● **PROBLEM DETAILS**
Report every line of the records that contains the word "tratamiento".

● **PROVIDED DATA**

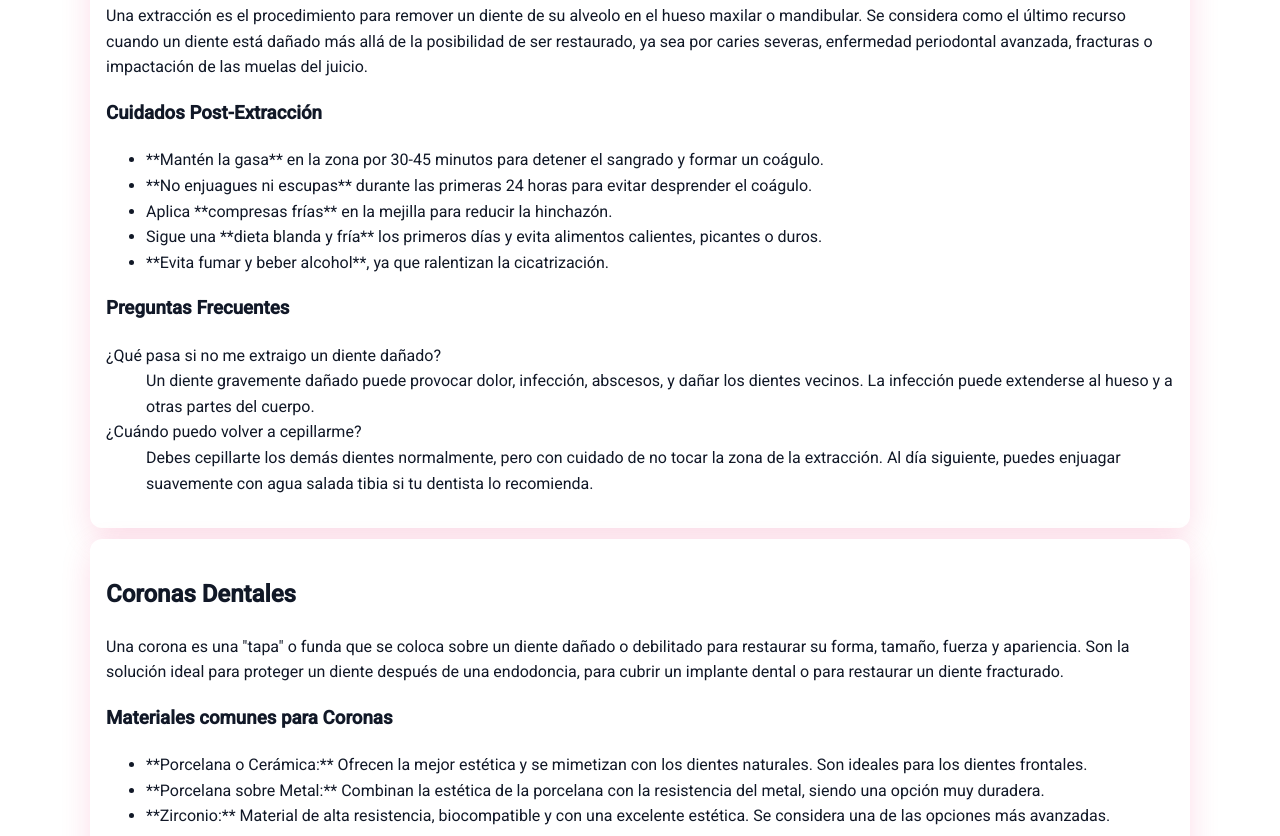
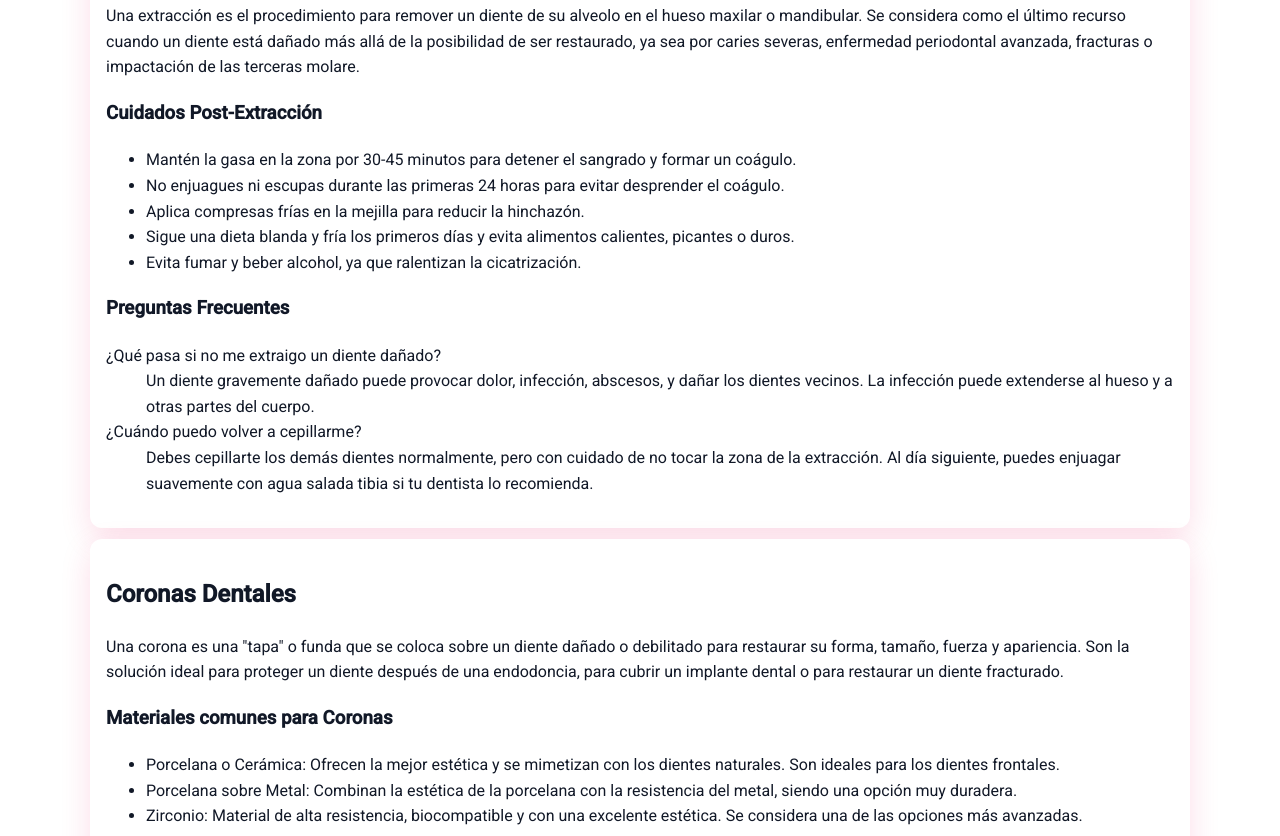
Before and after one commit to cristianromero241215-maker/Odontolesly, a plain HTML site: page servicios.html in a window 1280 px wide. Shown: the part 1464-2300 px from the top of the page. Drawn offline with Linux system fonts and the light colour scheme; a script that the page names is missing.

Commit message:
Update servicios.html

```diff
--- a/servicios.html
+++ b/servicios.html
@@ -78,7 +78,7 @@
         <h3>Preguntas Frecuentes</h3>
         <dl>
           <dt>¿Es doloroso el tratamiento de endodoncia?</dt>
-          <dd>No. El procedimiento se realiza con **anestesia local**, por lo que sentirás poco o ningún dolor durante la endodoncia. La molestia que se siente antes del tratamiento se debe a la infección, no al procedimiento en sí.</dd>
+          <dd>No. El procedimiento se realiza con anestesia local, por lo que sentirás poco o ningún dolor durante la endodoncia. La molestia que se siente antes del tratamiento se debe a la infección, no al procedimiento en sí.</dd>
 
           <dt>¿Un diente con endodoncia es más frágil?</dt>
           <dd>Sí. Al retirar la pulpa, el diente se vuelve más seco. Por ello, es común que después de una endodoncia se recomiende la colocación de una corona para protegerlo y restaurar su función completa.</dd>
@@ -89,15 +89,15 @@
     <section id="extracciones" class="service-block">
       <div class="service-content">
         <h2>Extracciones Dentales</h2>
-        <p>Una extracción es el procedimiento para remover un diente de su alveolo en el hueso maxilar o mandibular. Se considera como el último recurso cuando un diente está dañado más allá de la posibilidad de ser restaurado, ya sea por caries severas, enfermedad periodontal avanzada, fracturas o impactación de las muelas del juicio.</p>
+        <p>Una extracción es el procedimiento para remover un diente de su alveolo en el hueso maxilar o mandibular. Se considera como el último recurso cuando un diente está dañado más allá de la posibilidad de ser restaurado, ya sea por caries severas, enfermedad periodontal avanzada, fracturas o impactación de las terceras molare.</p>
 
         <h3>Cuidados Post-Extracción</h3>
         <ul>
-          <li>**Mantén la gasa** en la zona por 30-45 minutos para detener el sangrado y formar un coágulo.</li>
-          <li>**No enjuagues ni escupas** durante las primeras 24 horas para evitar desprender el coágulo.</li>
-          <li>Aplica **compresas frías** en la mejilla para reducir la hinchazón.</li>
-          <li>Sigue una **dieta blanda y fría** los primeros días y evita alimentos calientes, picantes o duros.</li>
-          <li>**Evita fumar y beber alcohol**, ya que ralentizan la cicatrización.</li>
+          <li>Mantén la gasa en la zona por 30-45 minutos para detener el sangrado y formar un coágulo.</li>
+          <li>No enjuagues ni escupas durante las primeras 24 horas para evitar desprender el coágulo.</li>
+          <li>Aplica compresas frías en la mejilla para reducir la hinchazón.</li>
+          <li>Sigue una dieta blanda y fría los primeros días y evita alimentos calientes, picantes o duros.</li>
+          <li>Evita fumar y beber alcohol, ya que ralentizan la cicatrización.</li>
         </ul>
       </div>
       <div class="faq">
@@ -118,9 +118,9 @@
 
         <h3>Materiales comunes para Coronas</h3>
         <ul>
-          <li>**Porcelana o Cerámica:** Ofrecen la mejor estética y se mimetizan con los dientes naturales. Son ideales para los dientes frontales.</li>
-          <li>**Porcelana sobre Metal:** Combinan la estética de la porcelana con la resistencia del metal, siendo una opción muy duradera.</li>
-          <li>**Zirconio:** Material de alta resistencia, biocompatible y con una excelente estética. Se considera una de las opciones más avanzadas.</li>
+          <li>Porcelana o Cerámica: Ofrecen la mejor estética y se mimetizan con los dientes naturales. Son ideales para los dientes frontales.</li>
+          <li>Porcelana sobre Metal: Combinan la estética de la porcelana con la resistencia del metal, siendo una opción muy duradera.</li>
+          <li>Zirconio: Material de alta resistencia, biocompatible y con una excelente estética. Se considera una de las opciones más avanzadas.</li>
         </ul>
       </div>
       <div class="faq">
```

● **RESULT**
           <dt>¿Es doloroso el tratamiento de endodoncia?</dt>
-          <dd>No. El procedimiento se realiza con **anestesia local**, por lo que sentirás poco o ningún dolor durante la endodoncia. La molestia que se siente antes del tratamiento se debe a la infección, no al procedimiento en sí.</dd>
+          <dd>No. El procedimiento se realiza con anestesia local, por lo que sentirás poco o ningún dolor durante la endodoncia. La molestia que se siente antes del tratamiento se debe a la infección, no al procedimiento en sí.</dd>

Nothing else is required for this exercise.